20th November 1914

These pages include reports from the local press in Lancaster and district from November 1914.

Royal Lancaster Sergeant Complimented

Number 8889 Sergeant H Whiteside, 1st Battalion, The King’s Own (Royal Lancaster Regiment), and also a native of Lancaster, has been severely wounded at Hazebrouck, and he was also complimented with 25 men, when patrolling during the night, on finding out the position of the enemy’s trenches whilst under fire.

Private John Carney

Mrs Carney, of 12 Ridge Street, Lancaster, received on Friday morning a notification from the record office in Preston that her son Private John Carney (8653) of the Royal Lancaster Regiment had died on the 21st October, “of wounds received in action.” The place was not stated but on Saturday a further communication was received by Mrs Carney stating that her son was wounded in the back, and that he was buried in the garden of Ouvri Notre Dame. Private Carney was born in Lancaster, and he was brought up in the town. He attended St. Paul’s school, and enlisted in the King’s Own when he was a young man. He was with the 1st Battalion in India for eight years, and had been for twelve months in the reserve when war broke out. He worked at Lune Works after returning to civil life. In August he rejoined the regiment, which was one of the first to land in France and to become engaged with the enemy. He sent one or two “field postcards” to his mother, the last being dated on the Saturday previous to the Wednesday on which he received the wound from which he died. No further communication was received from him or from the authorities until Friday, when the intimation of his death was received. Mrs Carney has three more sons serving in the army – Michael and James in the 5th King’s Own Royal Lancaster Regiment; and Martin, who has enlisted in Kitchener’s army. Three brothers in law of Private Carney are also serving the country, two in the Royal Lancaster Regiment, and one in the Army Medical Corps.

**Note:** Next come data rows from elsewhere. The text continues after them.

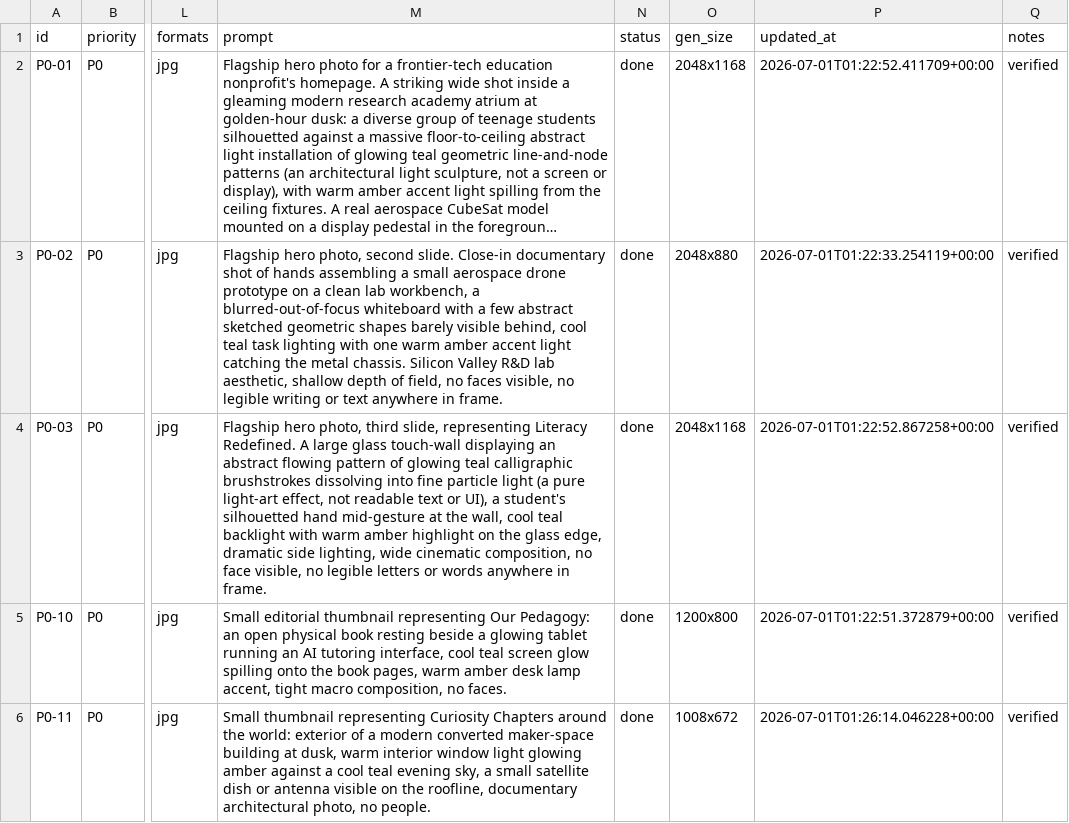
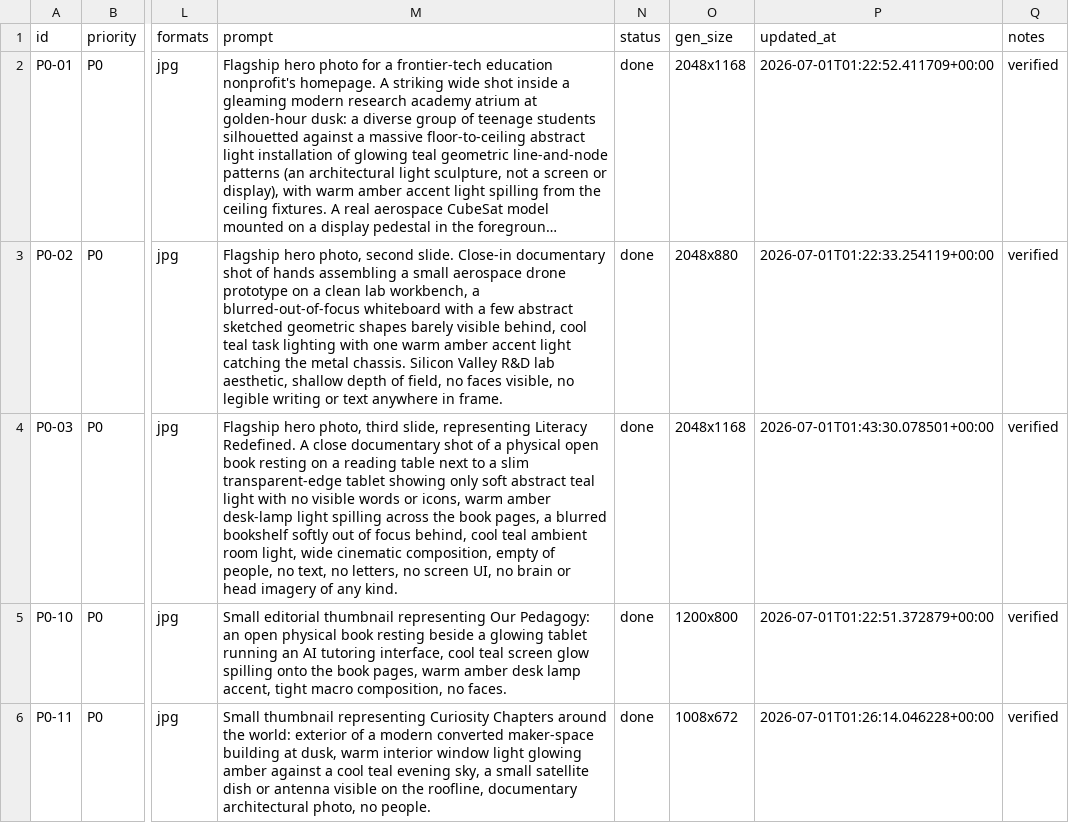
Before and after one commit to Curiosity-Corp/curiosity-corp, a CSV file: image-manifest.csv, drawn as a sheet; only a part is shown, gaps mark what is left out; long unchanged cells end in …; the diff covers the shown part only; the diff names each change by its address in the sheet, - before the commit and + after, or states it on an @@ line.

Commit message:
feat(images): runner checkpoint (29/110) [local]

```diff
--- a/image-manifest.csv
+++ b/image-manifest.csv
-M4 (prompt): …Redefined. A large glass touch-wall displaying an abstract flowing pattern of glowing teal calligraphic brushstrokes dissolving into fine particle light (a pure light-art effect, not readable text or UI), a student's silhouetted hand mid-gesture at the wall, cool teal backlight with warm amber highlight on the glass edge, dramatic side lighting, wide cinematic composition, no face visible, no legible letters or words anywhere in frame.
+M4 (prompt): …Redefined. A close documentary shot of a physical open book resting on a reading table next to a slim transparent-edge tablet showing only soft abstract teal light with no visible words or icons, warm amber desk-lamp light spilling across the book pages, a blurred bookshelf softly out of focus behind, cool teal ambient room light, wide cinematic composition, empty of people, no text, no letters, no screen UI, no brain or head imagery of any kind.
-P4 (updated_at): 2026-07-01T01:22:52.867258+00:00
+P4 (updated_at): 2026-07-01T01:43:30.078501+00:00
```
Also changed, not shown: 63 edited cells elsewhere in this file, 11 other files.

Local War Items

Captain H R Sparenborg, of the Royal Lancasters (at one time adjutant of the 4th Battalion), who has been previously reported (officially) wounded and missing, is now unofficially reported prisoner of war.

Corporal James Turner, a Blackburn man, of the King’s Own Royal Lancaster Regiment, is a prisoner in the hands of the Germans. He was wounded in the Boer War, and in June last year received the Royal Humane Society’s certificate, for saving life of an eight year old schoolboy who had fallen in the canal.

Mrs Margaret Alice Preson, 53, Gorst Street, Preston, has been informed of the death of her husband, Private Fred Pearson at the Royal Infirmary, Glasgow. Private Pearson belonged to the King’s Own Royal Lancaster Regiment, and was called up on 5th August, being in the first contingent to leave England for the front. He participated in the early fighting, and was wounded in an action in Belgium on 21st October, a bullet entering his left arm and passing into his body, injuring three ribs.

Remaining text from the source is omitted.